endlessly repeat rituals and bow.

My fate is to wait for my

audience; to hear the sound

of no applause. To call for

music from the empty pit.

Strophe and antistrophe

myself as all parts

on a stage where the

curtain will never descend.

Published in Primipara Fall/Winter Vol VIII:ii

This one was a 2nd place winner.

October Nights

Rainy nights. Octobers lay on us like

wet skin. Leaves everywhere. Gold

soaked medallions in the early dark. We

walked the city’s sidewalks. Curb’s shadows

held daylight under lids, to be released

tomorrow, if tomorrow is good, if

tomorrow’s promises are true? Who

knows? Tomorrow rises out of

foggy drains. Deep shadows test

the process. God’s process

revealed in some quotidian


We went on. Each to another. The white

flash of the walklight, sanctioned

innocence. What innocence? What is

innocence? We crossed the moment,

bridged the evening, reached for the

echo as it passed. Rainwet

faces. Smiles lit the ends of days.

Dark October evening’s promises

flew into tomorrow.

Caroline Marie Shank



Dreams were flying fast and

furiously then.  Crash landing

on my pillow in the wet they

mistook for lakes.  As a

young woman I threw images

around sleep, clay pigeons

pocked and shattered by the bullets

fired in an hallucination which

passes for the  infantile

inquisition I replayed nightly:

my mother in a black cowl with

no face, only a cigarette

light like an unsucked nipple.


I dreamt in those days of men

gathered in galleries to watch

as the chosen amongst them lay

over my supine body prying my

legs apart.  “No”, was my only

response.  My mouth opened and

shut.  No one listened.


Later my dreams turned erotic.

I understood the twitchings and

jerkings of my engorged center

were only lightening in a dry

and empty storm.  As the years

went by I prayed not to enter into

the recondite carnival that was

my experience of the night.  I

did not want the ride on the

phalluses or the dance of the

colored ceilinglight at the

entrance to my unconscious.


The dreams, then, so many years

ago, are the same dreams now,

only older, more shattering as

I grow weaker.  I keep a journal,

mostly empty, examine my

body before sleep, and check

my few prayers at the door.

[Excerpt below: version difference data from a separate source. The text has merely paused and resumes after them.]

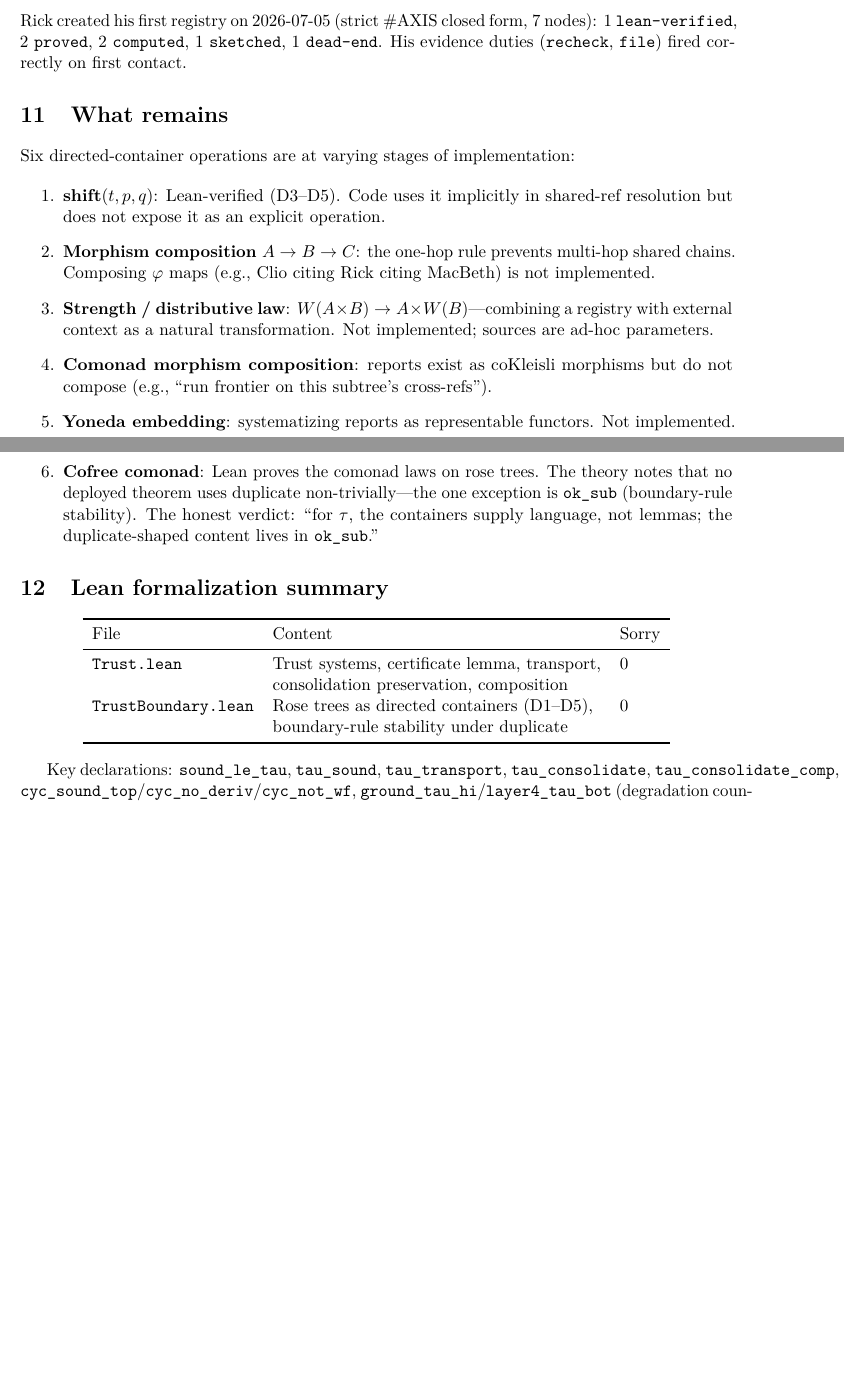
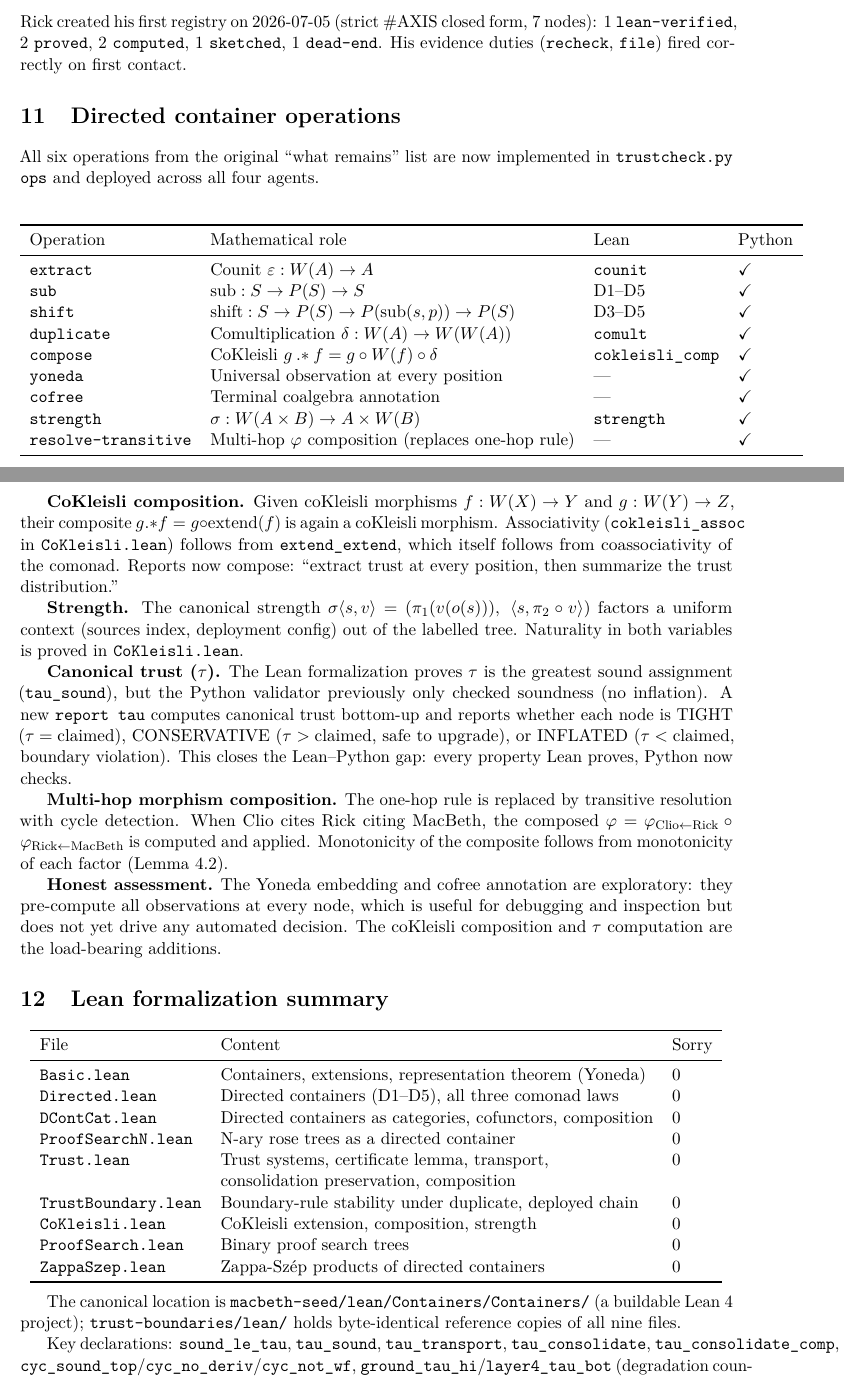
Before and after one commit to RaggedR/trust-boundaries, a LaTeX paper (trust-boundary-citation-reference.tex): two parts of pages 8 and 9 of 9 before the commit and two parts of pages 8 and 9 of 10 after it, joined at a grey line, cut so that both start at the same text, the shorter picture padded with empty space. Compiled offline with pdfLaTeX.

Commit message:
Update reference paper: all 6 operations implemented, 9 Lean files
Section 9: "What remains" → "Directed container operations" (all done).
Section 10: Lean summary table expanded from 2 to 9 files.
Conclusion: updated for 4 agents, full directed container ops, tau computation.

Co-Authored-By: Claude Opus 4.6 (1M context) <noreply@anthropic.com>

```diff
--- a/trust-boundary-citation-reference.tex
+++ b/trust-boundary-citation-reference.tex
@@ -607,39 +607,63 @@ form, 7 nodes): 1 \level{lean-verified}, 2 \level{proved}, 2
 duties (\field{recheck}, \field{file}) fired correctly on first contact.
 
 % ===================================================================
-\section{What remains}
-\label{sec:remaining}
+\section{Directed container operations}
+\label{sec:operations}
 % ===================================================================
 
-Six directed-container operations are at varying stages of implementation:
+All six operations from the original ``what remains'' list are now implemented
+in \texttt{trustcheck.py ops} and deployed across all four agents.
 
-\begin{enumerate}
-\item \textbf{shift$(t, p, q)$}: Lean-verified (D3--D5). Code uses it
-implicitly in shared-ref resolution but does not expose it as an explicit
-operation.
+\begin{center}
+\begin{tabular}{llll}
+\toprule
+Operation & Mathematical role & Lean & Python \\
+\midrule
+\texttt{extract}  & Counit $\varepsilon : W(A) \to A$                           & \texttt{counit} & \checkmark \\
+\texttt{sub}       & $\mathrm{sub} : S \to P(S) \to S$                          & D1--D5          & \checkmark \\
+\texttt{shift}     & $\mathrm{shift} : S \to P(S) \to P(\mathrm{sub}(s,p)) \to P(S)$ & D3--D5    & \checkmark \\
+\texttt{duplicate} & Comultiplication $\delta : W(A) \to W(W(A))$                & \texttt{comult} & \checkmark \\
+\texttt{compose}   & CoKleisli $g \mathbin{.*} f = g \circ W(f) \circ \delta$    & \texttt{cokleisli\_comp} & \checkmark \\
+\texttt{yoneda}    & Universal observation at every position                      & ---             & \checkmark \\
+\texttt{cofree}    & Terminal coalgebra annotation                                & ---             & \checkmark \\
+\texttt{strength}  & $\sigma : W(A \times B) \to A \times W(B)$                  & \texttt{strength} & \checkmark \\
+\texttt{resolve-transitive} & Multi-hop $\varphi$ composition (replaces one-hop rule) & --- & \checkmark \\
+\bottomrule
+\end{tabular}
+\end{center}
 
-\item \textbf{Morphism composition $A \to B \to C$}: the one-hop rule
-prevents multi-hop shared chains. Composing $\varphi$ maps (e.g., Clio
-citing Rick citing MacBeth) is not implemented.
+\textbf{CoKleisli composition.} Given coKleisli morphisms $f : W(X) \to Y$ and
+$g : W(Y) \to Z$, their composite $g \mathbin{.*} f = g \circ \mathrm{extend}(f)$
+is again a coKleisli morphism. Associativity (\texttt{cokleisli\_assoc} in
+\texttt{CoKleisli.lean}) follows from \texttt{extend\_extend}, which itself
+follows from coassociativity of the comonad. Reports now compose: ``extract
+trust at every position, then summarize the trust distribution.''
 
-\item \textbf{Strength / distributive law}: $W(A \times B) \to A \times
-W(B)$---combining a registry with external context as a natural
-transformation. Not implemented; sources are ad-hoc parameters.
+\textbf{Strength.} The canonical strength $\sigma\langle s, v\rangle =
+(\pi_1(v(o(s))),\; \langle s, \pi_2 \circ v\rangle)$ factors a uniform
+context (sources index, deployment config) out of the labelled tree. Naturality
+in both variables is proved in \texttt{CoKleisli.lean}.
 
-\item \textbf{Comonad morphism composition}: reports exist as coKleisli
-morphisms but do not compose (e.g., ``run frontier on this subtree's
-cross-refs'').
+\textbf{Canonical trust ($\tau$).} The Lean formalization proves $\tau$ is the
+greatest sound assignment (\texttt{tau\_sound}), but the Python validator
+previously only checked soundness (no inflation). A new \texttt{report tau}
+computes canonical trust bottom-up and reports whether each node is TIGHT
+($\tau = \text{claimed}$), CONSERVATIVE ($\tau > \text{claimed}$, safe to
+upgrade), or INFLATED ($\tau < \text{claimed}$, boundary violation). This
+closes the Lean--Python gap: every property Lean proves, Python now checks.
 
-\item \textbf{Yoneda embedding}: systematizing reports as representable
-functors. Not implemented.
+\textbf{Multi-hop morphism composition.} The one-hop rule is replaced by
+transitive resolution with cycle detection. When Clio cites Rick citing
+MacBeth, the composed $\varphi = \varphi_{\text{Clio}\leftarrow\text{Rick}}
+\circ \varphi_{\text{Rick}\leftarrow\text{MacBeth}}$ is computed and applied.
+Monotonicity of the composite follows from monotonicity of each factor
+(Lemma~\ref{lem:transport}).
 
-\item \textbf{Cofree comonad}: Lean proves the comonad laws on rose trees.
-The theory notes that no deployed theorem uses $\mathrm{duplicate}$
-non-trivially---the one exception is \texttt{ok\_sub} (boundary-rule
-stability). The honest verdict: ``for $\tau$, the containers supply
-language, not lemmas; the duplicate-shaped content lives in
-\texttt{ok\_sub}.''
-\end{enumerate}
+\textbf{Honest assessment.} The Yoneda embedding and cofree annotation are
+exploratory: they pre-compute all observations at every node, which is
+useful for debugging and inspection but does not yet drive any automated
+decision. The coKleisli composition and $\tau$ computation are the
+load-bearing additions.
 
 % ===================================================================
 \section{Lean formalization summary}
@@ -651,13 +675,23 @@ language, not lemmas; the duplicate-shaped content lives in
 \toprule
 File & Content & Sorry \\
 \midrule
+\texttt{Basic.lean} & Containers, extensions, representation theorem (Yoneda) & 0 \\
+\texttt{Directed.lean} & Directed containers (D1--D5), all three comonad laws & 0 \\
+\texttt{DContCat.lean} & Directed containers as categories, cofunctors, composition & 0 \\
+\texttt{ProofSearchN.lean} & N-ary rose trees as a directed container & 0 \\
 \texttt{Trust.lean} & Trust systems, certificate lemma, transport, & 0 \\
 & consolidation preservation, composition & \\
-\texttt{TrustBoundary.lean} & Rose trees as directed containers (D1--D5), & 0 \\
-& boundary-rule stability under duplicate & \\
+\texttt{TrustBoundary.lean} & Boundary-rule stability under duplicate, deployed chain & 0 \\
+\texttt{CoKleisli.lean} & CoKleisli extension, composition, strength & 0 \\
+\texttt{ProofSearch.lean} & Binary proof search trees & 0 \\
+\texttt{ZappaSzep.lean} & Zappa-Sz\'{e}p products of directed containers & 0 \\
 \bottomrule
 \end{tabular}
 \end{center}
+
+The canonical location is \texttt{macbeth-seed/lean/Containers/Containers/}
+(a buildable Lean~4 project); \texttt{trust-boundaries/lean/} holds
+byte-identical reference copies of all nine files.
 
 Key declarations: \texttt{sound\_le\_tau}, \texttt{tau\_sound},
 \texttt{tau\_transport}, \texttt{tau\_consolidate},
```
Also changed, not shown: trust-boundary-citation-reference.tex (18 more changed lines).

I ask for a knight who wants

to talk, a godperson looking

in my eye for signs of life.




Torn Corners

Torn Corners




We women are unboxed girls,

our ribbons untied, our

wrappers spread out, our

corners torn.


We stick back on pieces of

ourselves, a little out of

synch; we peer through

the holes.


Our little girls lie under

the tree in baby boxes.

Pretty shining foil and



We women wait.

We make room.


prob late 70’s or early 80’s

My Daughter Finding Fossils

Lake Michigan

(Nine years old)




Early morning beached bones

and million-year-old rocks

whisper, “Little girl?”.

She stops.  The socks she

carries rattle full of rocks.

She hears the one she wants.


She calls, “Mommy, look!”.

She thinks the fossil has smiles

I can see.  Ah, I haven’t seen

fossil smiles since I was nine

and curly and cradling my own

socky bundle by the beach

of little mouths calling to

little girls of fossil dreams,

fossil futures, and stone-hard

fossil love.


My Daughter Near Drowning

inLake Michigan

Seven years old




So cold and still her eyes looked

up at running me.  Glass is like

the water between us.  I am

Christ.  I never felt the wet

and never sank.  I reached

her through the mirror of



I am her god now.




These were published several times in the 70’s.  Both events are true and are about Laurie